What to do: Working through the lines below, return each one that holds "href".

Top of Dataset

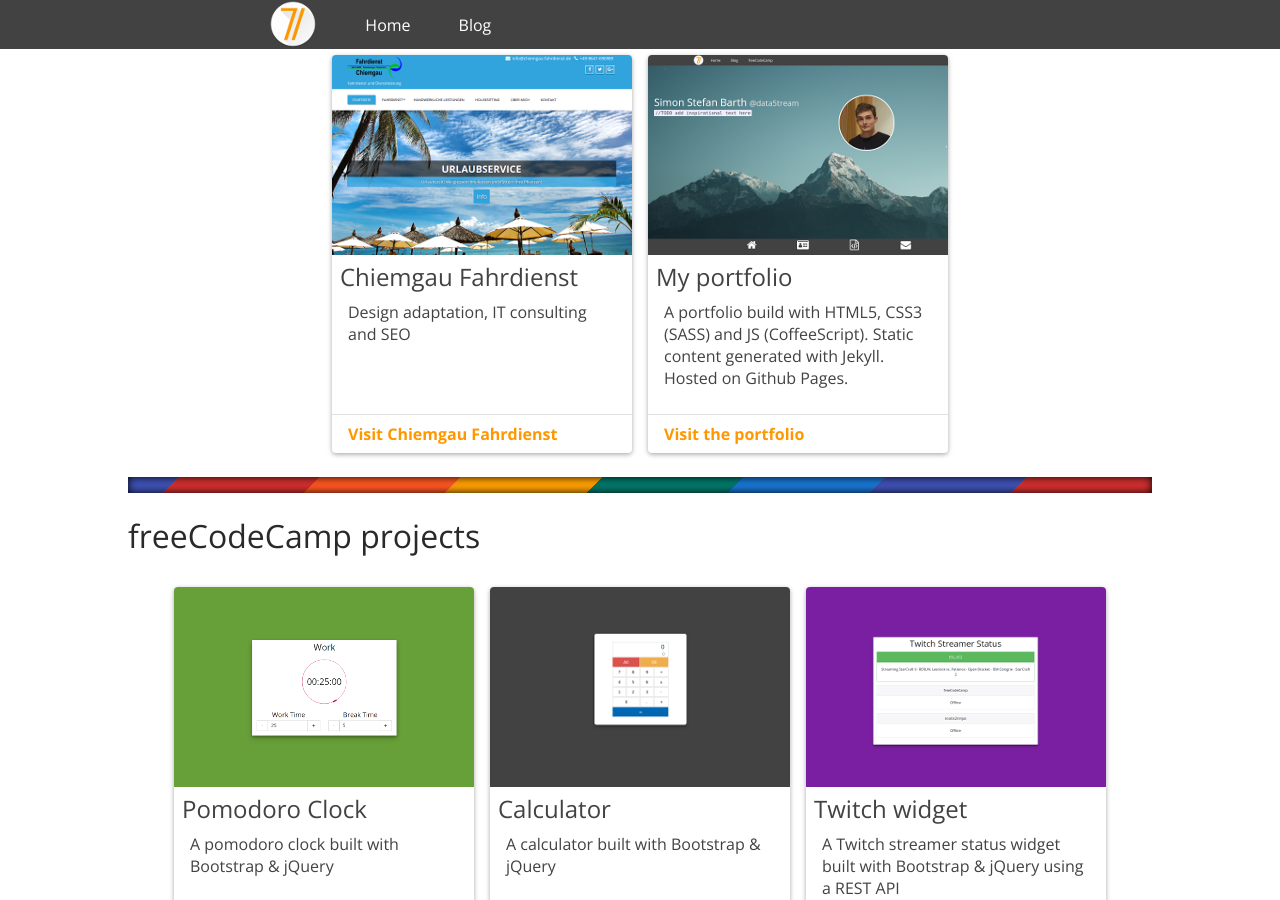
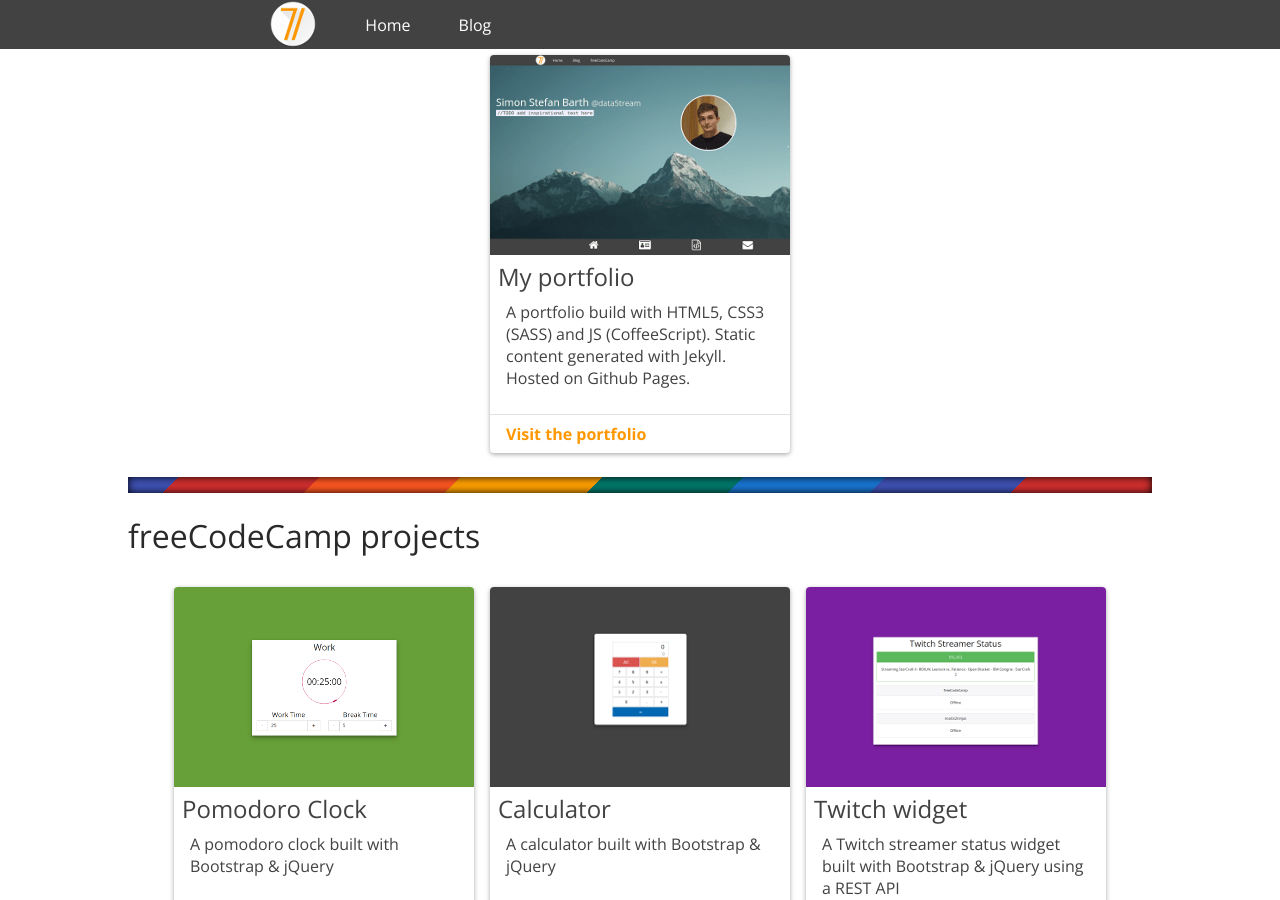
Before and after one commit to Data5tream/data5tream.github.io, a Jekyll site: the page built from index.html, in a window 1280 px wide and 900 px high, scrolled down 1757 px. Built offline with Jekyll 4.4.1, drawn with Linux system fonts in a browser that asks for light colours.

Commit message:
Compressed imgs

```diff
--- a/index.html
+++ b/index.html
@@ -67,22 +67,6 @@
     <div id="projects" class="content-projects">
       <h1>Projects</h1>
       <div class="project-container">
-        <div class="project-cell">
-          <div class="card">
-            <div class="cardimg">
-              <a href="https://chiemgau-fahrdienst.de" target="_blank"><img src={{ "/img/thumbnails/chiemgau_fahrdienst_thumbnail.png" | absolute_url }} class="cardimg" alt="Chiemgau Fahrdienst" /></a>
-            </div>
-            <div class="cardtitle">
-              Chiemgau Fahrdienst
-            </div>
-            <div class="cardcontent">
-              Design adaptation, IT consulting and SEO
-            </div>
-            <div class="cardbottom">
-              <div class="cardlink"><a href="https://chiemgau-fahrdienst.de" target="_blank">Visit Chiemgau Fahrdienst</a></div>
-            </div>
-          </div>
-        </div>
         <div class="project-cell">
           <div class="card">
             <div class="cardimg">
```
Also changed, not shown: img/sky.jpg, img/thumbnails/calculator_thumbnail.png, img/thumbnails/chiemgau_fahrdienst_thumbnail.png (deleted), img/thumbnails/pomodoro_thumbnail.png, img/thumbnails/portfolio_thumbnail.png, img/thumbnails/quote_thumbnail.png, img/thumbnails/twitch_thumbnail.png, img/thumbnails/weather_thumbnail.png, img/thumbnails/wiki_thumbnail.png.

Bottom of Dataset

Task solution:
-              <a href="https://chiemgau-fahrdienst.de" target="_blank"><img src={{ "/img/thumbnails/chiemgau_fahrdienst_thumbnail.png" | absolute_url }} class="cardimg" alt="Chiemgau Fahrdienst" /></a>
-              <div class="cardlink"><a href="https://chiemgau-fahrdienst.de" target="_blank">Visit Chiemgau Fahrdienst</a></div>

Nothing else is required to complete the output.